TASK ITEM ▸ Please keep the images out and set down the data exactly as given.

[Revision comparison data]
::::::

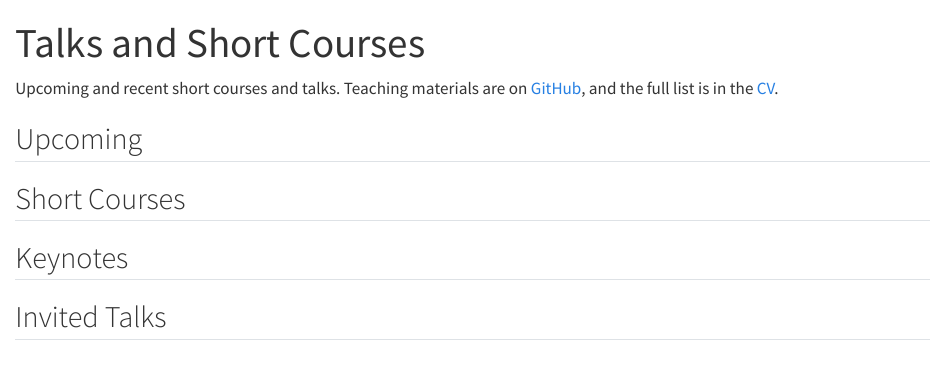
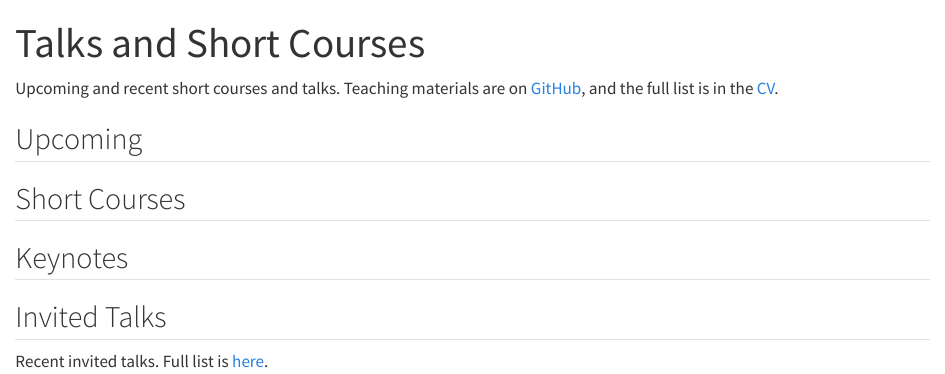
Before and after one commit to himelmallick/himelmallick.github.io, a Quarto document (talks/index.qmd): the page in a window 1100 px wide, from its top. Rendered offline with R 4.5, knitr and Pandoc in place of Quarto, with nearby package versions.

Commit message:
Talks: note the full list; menu: keep the site title whole

```diff
--- a/assets/theme.scss
+++ b/assets/theme.scss
@@ -89,6 +89,10 @@ main.content > *:not(.hero):not(.laplace):not(.about):not(.timeline):not(.honors
   }
   @media (max-width: 991.98px) {
     .navbar-nav .nav-link { padding-inline: 0; }
+  }
+  // Mid-size screens: a tighter menu, so the site title is never cut short
+  @media (min-width: 992px) and (max-width: 1199.98px) {
+    .navbar-nav .nav-link { font-size: 0.92rem; padding-inline: 0.3rem; }
   }
 }
 
--- a/talks/index.qmd
+++ b/talks/index.qmd
@@ -222,5 +222,7 @@ Upcoming and recent short courses and talks. Teaching materials are on [GitHub](
 
 ## Invited Talks
 
+Recent invited talks. Full list is [here](../files/CV_Himel_Mallick.pdf){target="_blank"}.
+
 ::: {#talks-invited}
 :::
```
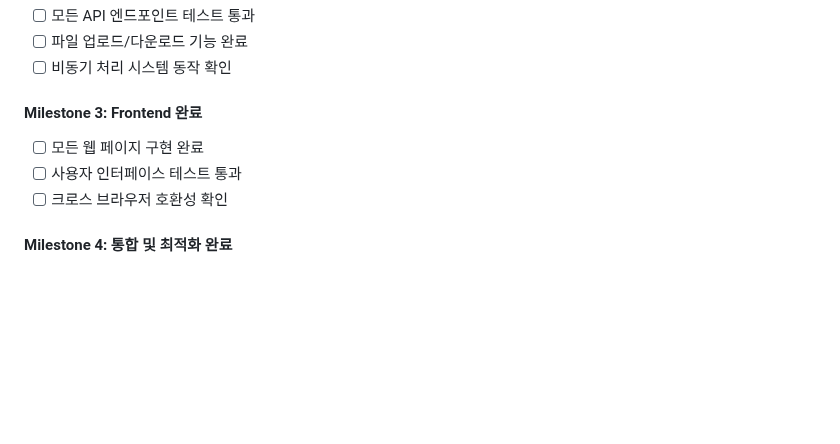
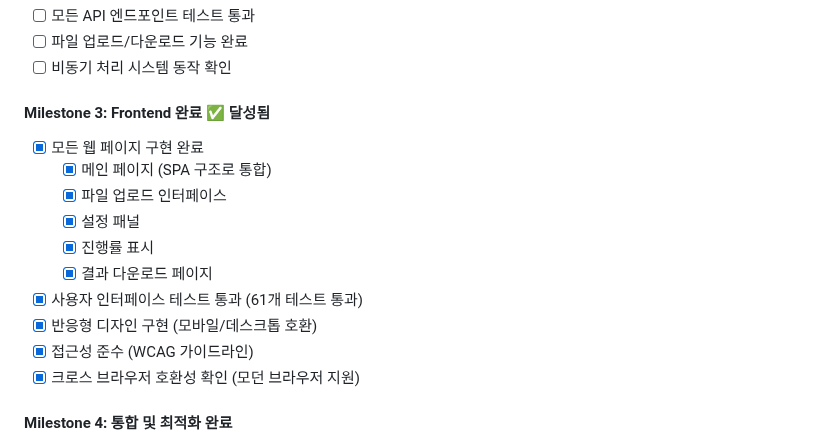
Before and after one commit to Maccrey/Auto-OCR, a Markdown page: tasklist.md, the part around one of its changes. GitHub-like rendering; blank space fills up the shorter version.

```diff
--- a/tasklist.md
+++ b/tasklist.md
@@ -401,10 +432,17 @@
 - [ ] 파일 업로드/다운로드 기능 완료
 - [ ] 비동기 처리 시스템 동작 확인
 
-#### Milestone 3: Frontend 완료
-- [ ] 모든 웹 페이지 구현 완료
-- [ ] 사용자 인터페이스 테스트 통과
-- [ ] 크로스 브라우저 호환성 확인
+#### Milestone 3: Frontend 완료 ✅ **달성됨**
+- [x] 모든 웹 페이지 구현 완료
+  - [x] 메인 페이지 (SPA 구조로 통합)
+  - [x] 파일 업로드 인터페이스
+  - [x] 설정 패널
+  - [x] 진행률 표시
+  - [x] 결과 다운로드 페이지
+- [x] 사용자 인터페이스 테스트 통과 (61개 테스트 통과)
+- [x] 반응형 디자인 구현 (모바일/데스크톱 호환)
+- [x] 접근성 준수 (WCAG 가이드라인)
+- [x] 크로스 브라우저 호환성 확인 (모던 브라우저 지원)
 
 #### Milestone 4: 통합 및 최적화 완료
 - [ ] E2E 테스트 모두 통과
```
Also changed, not shown: other parts of tasklist.md (+50 -19 lines).
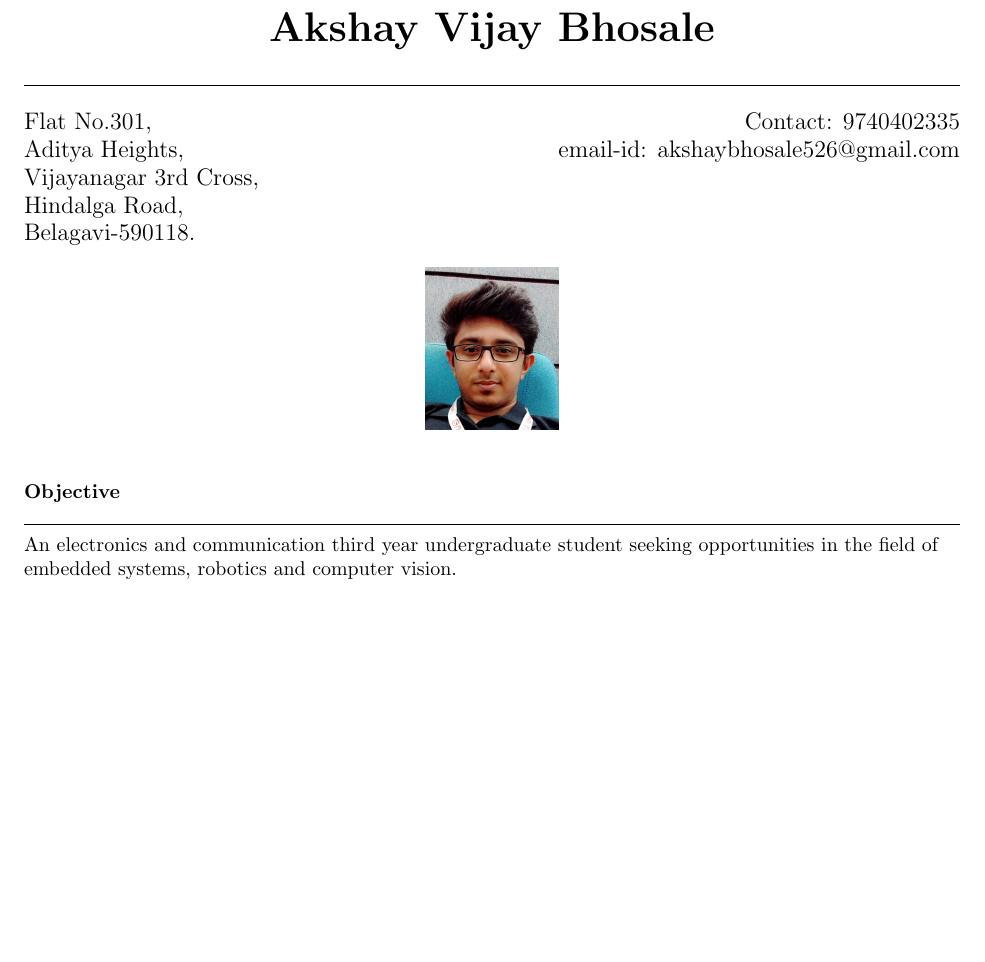
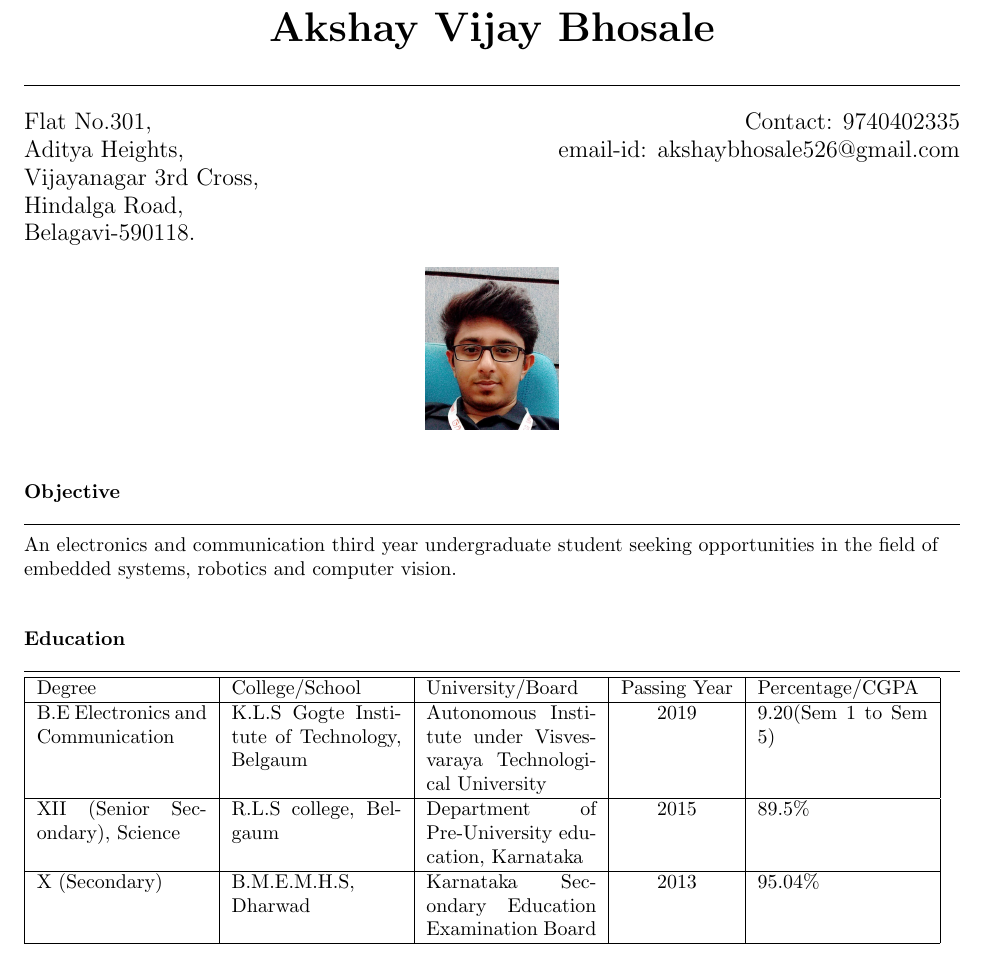
Before and after one commit to Avb527/AkshayBhosale_Resume, a LaTeX CV (resume_final/document.tex): part of the page, cut so that both start at the same text, the shorter picture padded with empty space. Compiled offline with pdfLaTeX.

Commit message:
Fifth Commit

```diff
--- a/resume_final/document.tex
+++ b/resume_final/document.tex
@@ -30,4 +30,22 @@
 	\vspace{0.5mm} \\
 	An electronics and communication third year undergraduate student seeking opportunities in the field of embedded systems, robotics and computer vision. \\
 \end{flushleft}
+\vspace{1mm}
+\begin{flushleft}
+	{\textbf{Education }} \\
+	\vspace{0.5mm}
+	\noindent \hrulefill
+	\vspace{0.5mm} \\
+	\begin{tabular}{|p{3cm}|p{3cm}|p{3cm}|c|p{3cm}|}
+		\hline
+		Degree & College/School & University/Board & Passing Year & Percentage/CGPA \\
+		\hline
+		B.E Electronics and Communication & K.L.S Gogte Institute of Technology, Belgaum & Autonomous Institute under Visvesvaraya Technological University & 2019 & 9.20(Sem 1 to Sem 5) \\
+		\hline
+		XII (Senior Secondary), Science & R.L.S college, Belgaum & Department of Pre-University education, Karnataka & 2015 & 89.5$\%$ \\
+		\hline
+		X (Secondary) & B.M.E.M.H.S, Dharwad & Karnataka Secondary Education Examination Board & 2013 & 95.04$\%$ \\
+		\hline
+	\end{tabular}
+\end{flushleft}
 \end{document}
```
Also changed, not shown: resume_final/document.pdf, 2 other files.
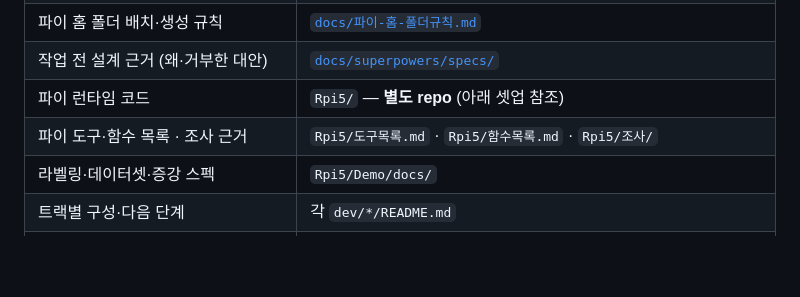
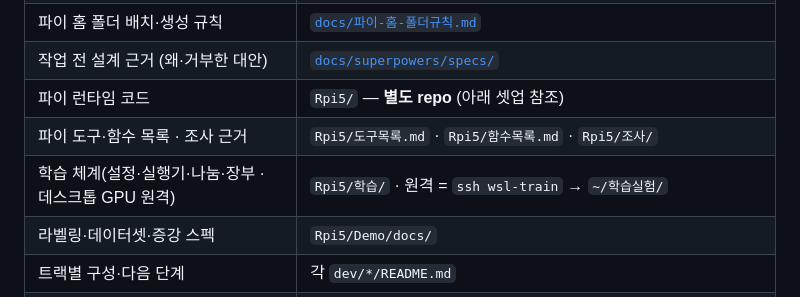
Before and after one commit to kimem9859-arch/sop-project, a Markdown page: README.md, the part around the change. Drawn GitHub-style; blank space fills up the shorter version.

Commit message:
docs(README): 학습 체계 위치 Rpi5/학습/
Co-Authored-By: Claude Opus 5.5 (1M context) <noreply@anthropic.com>

```diff
--- a/README.md
+++ b/README.md
@@ -36,6 +36,7 @@
 | 작업 전 설계 근거 (왜·거부한 대안) | [`docs/superpowers/specs/`](docs/superpowers/specs/) |
 | 파이 런타임 코드 | `Rpi5/` — **별도 repo** (아래 셋업 참조) |
 | 파이 도구·함수 목록 · 조사 근거 | `Rpi5/도구목록.md` · `Rpi5/함수목록.md` · `Rpi5/조사/` |
+| 학습 체계(설정·실행기·나눔·장부 · 데스크톱 GPU 원격) | `Rpi5/학습/` · 원격 = `ssh wsl-train` → `~/학습실험/` |
 | 라벨링·데이터셋·증강 스펙 | `Rpi5/Demo/docs/` |
 | 트랙별 구성·다음 단계 | 각 `dev/*/README.md` |
 | 영상·사진·발표자료 (대용량) | Google Drive — **정본 아님**, 팀 공유용 (통합문서 §16.3) |
```
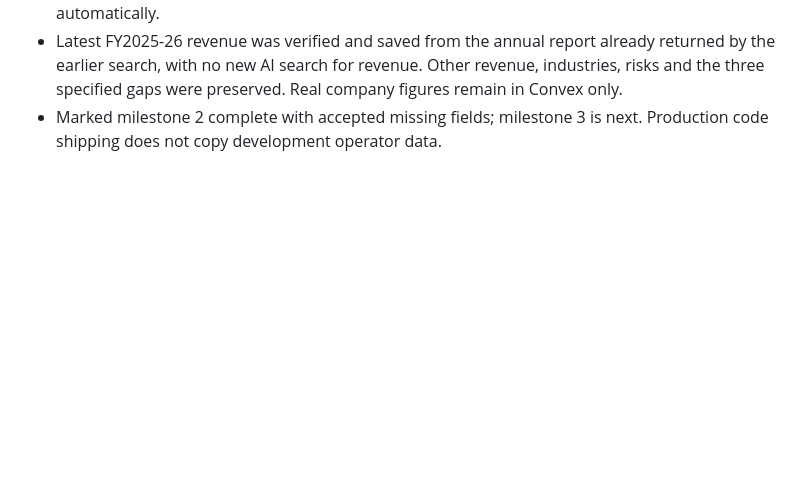
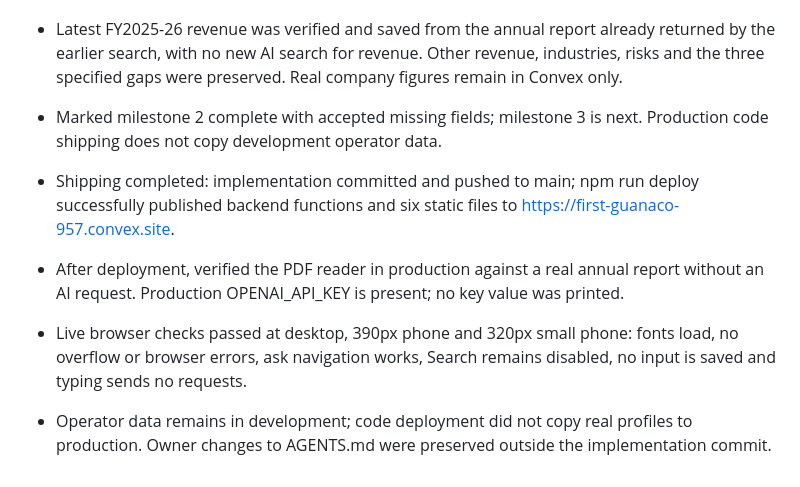
Before and after one commit to reachprabhat/pilot-match, a Markdown page: PROGRESS.md, the part around the change. Drawn GitHub-style; blank space fills up the shorter version.

Commit message:
record milestone two deployment and live checks

```diff
--- a/PROGRESS.md
+++ b/PROGRESS.md
@@ -80,3 +80,8 @@
 - The one authorised retry failed again; no third attempt was made. The separate risks reservation now permits an explicit retry of a failed attempt only and increments its count, never automatically.
 - Latest FY2025-26 revenue was verified and saved from the annual report already returned by the earlier search, with no new AI search for revenue. Other revenue, industries, risks and the three specified gaps were preserved. Real company figures remain in Convex only.
 - Marked milestone 2 complete with accepted missing fields; milestone 3 is next. Production code shipping does not copy development operator data.
+
+- Shipping completed: implementation committed and pushed to main; npm run deploy successfully published backend functions and six static files to https://first-guanaco-957.convex.site.
+- After deployment, verified the PDF reader in production against a real annual report without an AI request. Production OPENAI_API_KEY is present; no key value was printed.
+- Live browser checks passed at desktop, 390px phone and 320px small phone: fonts load, no overflow or browser errors, ask navigation works, Search remains disabled, no input is saved and typing sends no requests.
+- Operator data remains in development; code deployment did not copy real profiles to production. Owner changes to AGENTS.md were preserved outside the implementation commit.
```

::::::

SOLUTION ▸
Before and after one commit to himelmallick/himelmallick.github.io, a Quarto document (talks/index.qmd): the page in a window 1100 px wide, from its top. Rendered offline with R 4.5, knitr and Pandoc in place of Quarto, with nearby package versions.

Commit message:
Talks: note the full list; menu: keep the site title whole

```diff
--- a/assets/theme.scss
+++ b/assets/theme.scss
@@ -89,6 +89,10 @@ main.content > *:not(.hero):not(.laplace):not(.about):not(.timeline):not(.honors
   }
   @media (max-width: 991.98px) {
     .navbar-nav .nav-link { padding-inline: 0; }
+  }
+  // Mid-size screens: a tighter menu, so the site title is never cut short
+  @media (min-width: 992px) and (max-width: 1199.98px) {
+    .navbar-nav .nav-link { font-size: 0.92rem; padding-inline: 0.3rem; }
   }
 }
 
--- a/talks/index.qmd
+++ b/talks/index.qmd
@@ -222,5 +222,7 @@ Upcoming and recent short courses and talks. Teaching materials are on [GitHub](
 
 ## Invited Talks
 
+Recent invited talks. Full list is [here](../files/CV_Himel_Mallick.pdf){target="_blank"}.
+
 ::: {#talks-invited}
 :::
```
Before and after one commit to Maccrey/Auto-OCR, a Markdown page: tasklist.md, the part around one of its changes. GitHub-like rendering; blank space fills up the shorter version.

```diff
--- a/tasklist.md
+++ b/tasklist.md
@@ -401,10 +432,17 @@
 - [ ] 파일 업로드/다운로드 기능 완료
 - [ ] 비동기 처리 시스템 동작 확인
 
-#### Milestone 3: Frontend 완료
-- [ ] 모든 웹 페이지 구현 완료
-- [ ] 사용자 인터페이스 테스트 통과
-- [ ] 크로스 브라우저 호환성 확인
+#### Milestone 3: Frontend 완료 ✅ **달성됨**
+- [x] 모든 웹 페이지 구현 완료
+  - [x] 메인 페이지 (SPA 구조로 통합)
+  - [x] 파일 업로드 인터페이스
+  - [x] 설정 패널
+  - [x] 진행률 표시
+  - [x] 결과 다운로드 페이지
+- [x] 사용자 인터페이스 테스트 통과 (61개 테스트 통과)
+- [x] 반응형 디자인 구현 (모바일/데스크톱 호환)
+- [x] 접근성 준수 (WCAG 가이드라인)
+- [x] 크로스 브라우저 호환성 확인 (모던 브라우저 지원)
 
 #### Milestone 4: 통합 및 최적화 완료
 - [ ] E2E 테스트 모두 통과
```
Also changed, not shown: other parts of tasklist.md (+50 -19 lines).
Before and after one commit to Avb527/AkshayBhosale_Resume, a LaTeX CV (resume_final/document.tex): part of the page, cut so that both start at the same text, the shorter picture padded with empty space. Compiled offline with pdfLaTeX.

Commit message:
Fifth Commit

```diff
--- a/resume_final/document.tex
+++ b/resume_final/document.tex
@@ -30,4 +30,22 @@
 	\vspace{0.5mm} \\
 	An electronics and communication third year undergraduate student seeking opportunities in the field of embedded systems, robotics and computer vision. \\
 \end{flushleft}
+\vspace{1mm}
+\begin{flushleft}
+	{\textbf{Education }} \\
+	\vspace{0.5mm}
+	\noindent \hrulefill
+	\vspace{0.5mm} \\
+	\begin{tabular}{|p{3cm}|p{3cm}|p{3cm}|c|p{3cm}|}
+		\hline
+		Degree & College/School & University/Board & Passing Year & Percentage/CGPA \\
+		\hline
+		B.E Electronics and Communication & K.L.S Gogte Institute of Technology, Belgaum & Autonomous Institute under Visvesvaraya Technological University & 2019 & 9.20(Sem 1 to Sem 5) \\
+		\hline
+		XII (Senior Secondary), Science & R.L.S college, Belgaum & Department of Pre-University education, Karnataka & 2015 & 89.5$\%$ \\
+		\hline
+		X (Secondary) & B.M.E.M.H.S, Dharwad & Karnataka Secondary Education Examination Board & 2013 & 95.04$\%$ \\
+		\hline
+	\end{tabular}
+\end{flushleft}
 \end{document}
```
Also changed, not shown: resume_final/document.pdf, 2 other files.
Before and after one commit to kimem9859-arch/sop-project, a Markdown page: README.md, the part around the change. Drawn GitHub-style; blank space fills up the shorter version.

Commit message:
docs(README): 학습 체계 위치 Rpi5/학습/
Co-Authored-By: Claude Opus 5.5 (1M context) <noreply@anthropic.com>

```diff
--- a/README.md
+++ b/README.md
@@ -36,6 +36,7 @@
 | 작업 전 설계 근거 (왜·거부한 대안) | [`docs/superpowers/specs/`](docs/superpowers/specs/) |
 | 파이 런타임 코드 | `Rpi5/` — **별도 repo** (아래 셋업 참조) |
 | 파이 도구·함수 목록 · 조사 근거 | `Rpi5/도구목록.md` · `Rpi5/함수목록.md` · `Rpi5/조사/` |
+| 학습 체계(설정·실행기·나눔·장부 · 데스크톱 GPU 원격) | `Rpi5/학습/` · 원격 = `ssh wsl-train` → `~/학습실험/` |
 | 라벨링·데이터셋·증강 스펙 | `Rpi5/Demo/docs/` |
 | 트랙별 구성·다음 단계 | 각 `dev/*/README.md` |
 | 영상·사진·발표자료 (대용량) | Google Drive — **정본 아님**, 팀 공유용 (통합문서 §16.3) |
```
Before and after one commit to reachprabhat/pilot-match, a Markdown page: PROGRESS.md, the part around the change. Drawn GitHub-style; blank space fills up the shorter version.

Commit message:
record milestone two deployment and live checks

```diff
--- a/PROGRESS.md
+++ b/PROGRESS.md
@@ -80,3 +80,8 @@
 - The one authorised retry failed again; no third attempt was made. The separate risks reservation now permits an explicit retry of a failed attempt only and increments its count, never automatically.
 - Latest FY2025-26 revenue was verified and saved from the annual report already returned by the earlier search, with no new AI search for revenue. Other revenue, industries, risks and the three specified gaps were preserved. Real company figures remain in Convex only.
 - Marked milestone 2 complete with accepted missing fields; milestone 3 is next. Production code shipping does not copy development operator data.
+
+- Shipping completed: implementation committed and pushed to main; npm run deploy successfully published backend functions and six static files to https://first-guanaco-957.convex.site.
+- After deployment, verified the PDF reader in production against a real annual report without an AI request. Production OPENAI_API_KEY is present; no key value was printed.
+- Live browser checks passed at desktop, 390px phone and 320px small phone: fonts load, no overflow or browser errors, ask navigation works, Search remains disabled, no input is saved and typing sends no requests.
+- Operator data remains in development; code deployment did not copy real profiles to production. Owner changes to AGENTS.md were preserved outside the implementation commit.
```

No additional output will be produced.